I met some work colleagues at Bukowski’s in Inman Square last night. Generally when I’ve been there in the past it’s been to go to Hell Night, which is a pretty all-consuming experience in itself. Last night I was able to soak in a little more of the ambience.
Like Lilypad, a jazz club that’s only about half a block away from Bukowski’s. As I walked by last night to go to the bar, there was a pretty hot sounding quartet going (Tetraptych, if their calendar is right), but by the time we got back to the club KGB was playing. This trio (Ethan K. on guitars, Patrick Gaulin on drums, Rich Greenblatt on vibes) was sounding pretty good, playing a variety of originals, some standards (a Gershwin tune floated past at one point) and some post-bop stuff.

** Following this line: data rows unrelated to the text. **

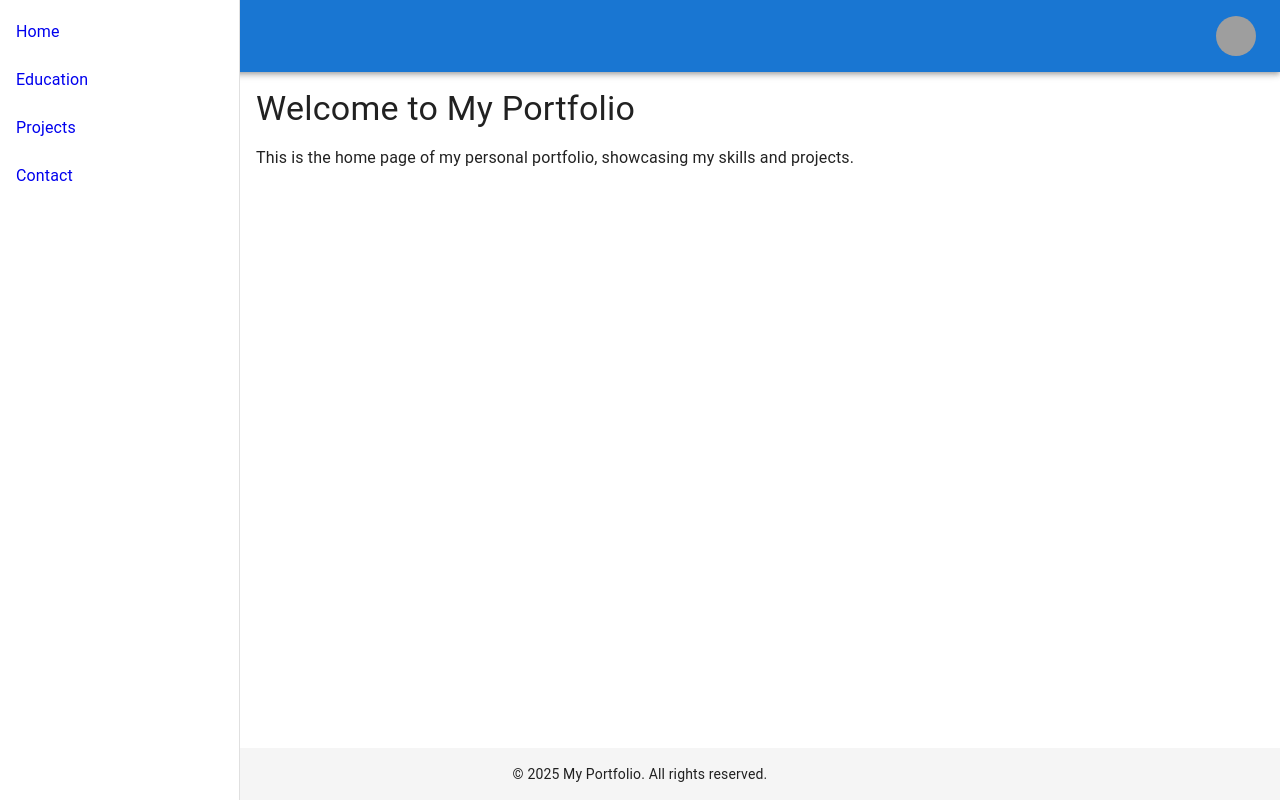
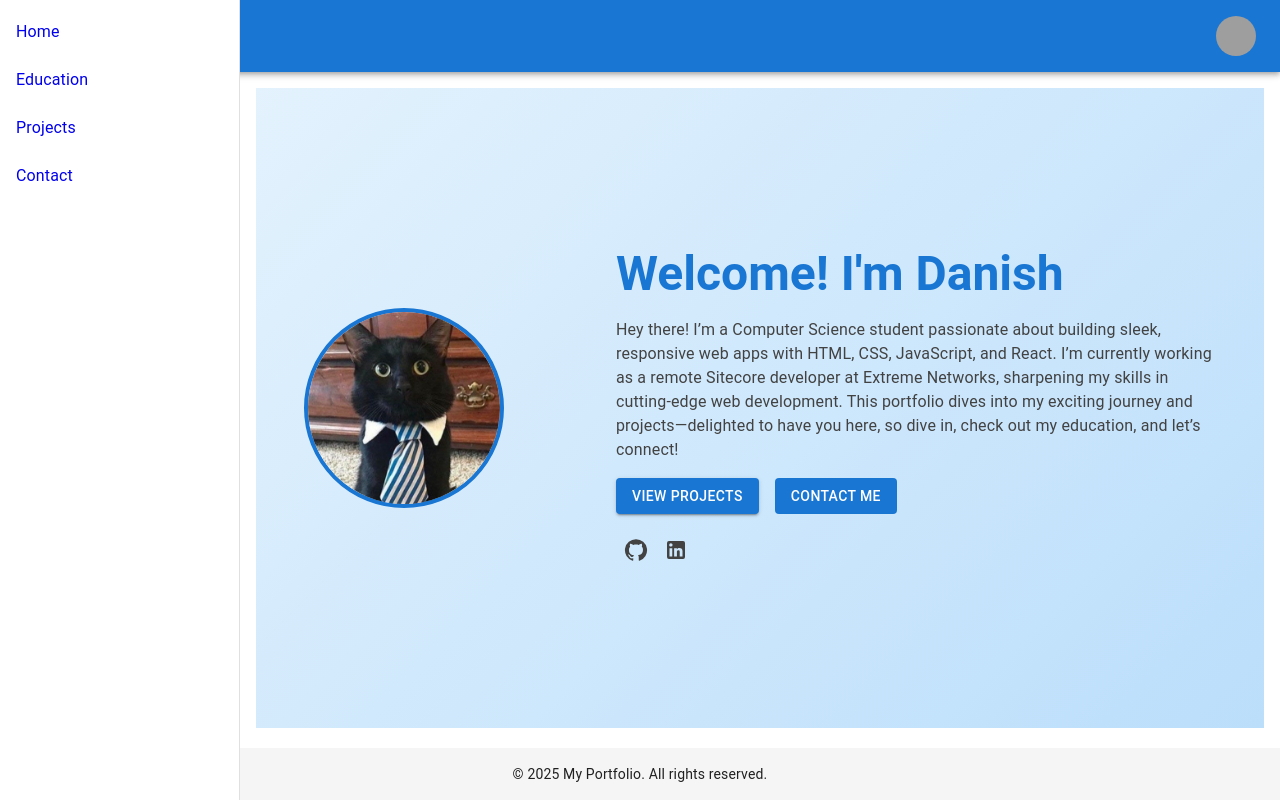
Before and after one commit to Kenji-x-S/Portfolio-React, a React (Vite) app: page / in a window 1280 px wide. Built offline with nearby package versions, Linux system fonts and the light colour scheme; grey boxes are pictures that could not be loaded.

Commit message:
Added Home Page modifications to make it more attractive (light mode only)

```diff
--- /dev/null
+++ b/src/pages/Home/Home.module.css
@@ -0,0 +1,83 @@
+.container {
+    padding: 3rem;
+    min-height: 80vh;
+    display: flex;
+    align-items: center;
+    background: linear-gradient(135deg, #e3f2fd 0%, #bbdefb 100%);
+  }
+
+  .avatarContainer {
+    text-align: center;
+  }
+
+  .avatar {
+    width: 200px;
+    height: 200px;
+    border: 4px solid #1976d2;
+    transition: transform 0.3s ease, border-color 0.3s ease;
+  }
+
+  .avatar:hover {
+    transform: scale(1.05);
+    border-color: #1565c0;
+  }
+
+  .contentContainer {
+    animation: slideIn 1s ease-out;
+  }
+
+  .heading {
+    font-weight: bold;
+    color: #1976d2;
+    margin-bottom: 1rem;
+  }
+
+  .description {
+    color: #424242;
+    animation: fadeIn 1.5s ease-out;
+  }
+
+  .button {
+    margin-right: 1rem;
+    background-color: #1976d2;
+    transition: transform 0.2s ease;
+    color: white;
+  }
+
+  .button:hover {
+    transform: translateY(-2px);
+    background-color: #1565c0;
+  }
+
+  .socialContainer {
+    margin-top: 1rem;
+  }
+
+  .socialIcon {
+    color: #424242;
+    transition: color 0.2s ease;
+  }
+
+  .socialIcon:hover {
+    color: #1976d2;
+  }
+
+  @keyframes slideIn {
+    0% {
+      transform: translateY(-20px);
+      opacity: 0;
+    }
+    100% {
+      transform: translateY(0);
+      opacity: 1;
+    }
+  }
+
+  @keyframes fadeIn {
+    0% {
+      opacity: 0;
+    }
+    100% {
+      opacity: 1;
+    }
+  }
--- a/src/pages/Home/index.jsx
+++ b/src/pages/Home/index.jsx
@@ -1,6 +1,9 @@
 import React, { useEffect } from 'react';
-import { Typography, Box } from '@mui/material';
+import { Typography, Box, Grid, Avatar, Button, IconButton, Fade } from '@mui/material';
+import { GitHub, LinkedIn } from '@mui/icons-material';
 import { usePageTitle } from '../../context/PageTitleContext';
+import styles from './Home.module.css';
+import { Link } from 'react-router-dom';
 
 function Home() {
   const { setPageTitle } = usePageTitle();
@@ -10,11 +13,54 @@ function Home() {
   }, [setPageTitle]);
 
   return (
-    <Box>
-      <Typography variant="h4">Welcome to My Portfolio</Typography>
-      <Typography variant="body1" sx={{ mt: 2 }}>
-        This is the home page of my personal portfolio, showcasing my skills and projects.
-      </Typography>
+    <Box className={styles.container}>
+      <Fade in timeout={1000}>
+        <Grid container spacing={3} alignItems="center">
+          <Grid item xs={12} md={4} className={styles.avatarContainer}>
+            <Avatar
+              alt="Danish Profile"
+              src="/assets/cat_image.jpg"
+              className={styles.avatar}
+            />
+          </Grid>
+          <Grid item xs={12} md={8} className={styles.contentContainer}>
+            <Fade in timeout={1500}>
+              <Box>
+                <Typography variant="h3" className={styles.heading}>
+                  Welcome! I'm Danish
+                </Typography>
+                <Typography variant="body1" paragraph className={styles.description}>
+                Hey there! I’m a Computer Science student passionate about building sleek, responsive web apps with HTML, CSS, JavaScript, and React. I’m currently working as a remote Sitecore developer at Extreme Networks, sharpening my skills in cutting-edge web development. This portfolio dives into my exciting journey and projects—delighted to have you here, so dive in, check out my education, and let’s connect!
+                </Typography>
+                <Button variant="contained" component={Link} to="/projects" className={styles.button}>
+                  View Projects
+                </Button>
+                <Button variant="outlined" component={Link} to="/projects" className={styles.button}>
+                  Contact Me
+                </Button>
+                <Box className={styles.socialContainer}>
+                  <IconButton
+                    href="https://github.com/Kenji-x-S"
+                    target="_blank"
+                    rel="noopener noreferrer"
+                    className={styles.socialIcon}
+                  >
+                    <GitHub />
+                  </IconButton>
+                  <IconButton
+                    href="https://www.linkedin.com/in/danish-javed-dar-6951a934b"
+                    target="_blank"
+                    rel="noopener noreferrer"
+                    className={styles.socialIcon}
+                  >
+                    <LinkedIn />
+                  </IconButton>
+                </Box>
+              </Box>
+            </Fade>
+          </Grid>
+        </Grid>
+      </Fade>
     </Box>
   );
 }
```
Also changed, not shown: src/App.css (+2 -12 lines), assets/cat_image.jpg (added).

The last tune was “Eighty-One,” the Ron Carter/Miles Davis standard that he premiered on E.S.P. Here Ethan K. played the melodic line as Greenblatt provided chordal backup, with Gaulin providing elliptical drums underneath. I loved it, but the interpretation was a little different than what I think of as the core of the song, and it got me thinking about what that means.
In the original recording, by the second great Miles quintet on their first album, the essence of the song is the strong central bassline centered on the relationship between F (the tonic) and B-flat and providing rhythmic drive, while the horns play the melody complete with the leap up the octave and into a moment of silence, followed by sustained chords. The same players, with Wallace Roney filling in for Miles on the 1991 A Tribute to Miles, begins with a minute of free playing by Herbie Hancock and Wayne Shorter before going to the melody, and plays up the pause dramatically, with everyone but Carter and Tony Williams dropping out for a whole measure before the tune continues. I’ve heard some live Herbie recordings that do the same trick, with different players spotlighted in the gap, including his V.S.O.P. quintet live recordings from the 1970s. I’ve come to love this interpretation.
Last night, the gap wasn’t there–each player drove ahead into the space, letting the groove take them. It was a great version, but I missed that pause. It clues you in to listen to what’s happening underneath—the groove, the drive, the breakneck craziness at drums and bass that was Carter and Tony Williams at their best.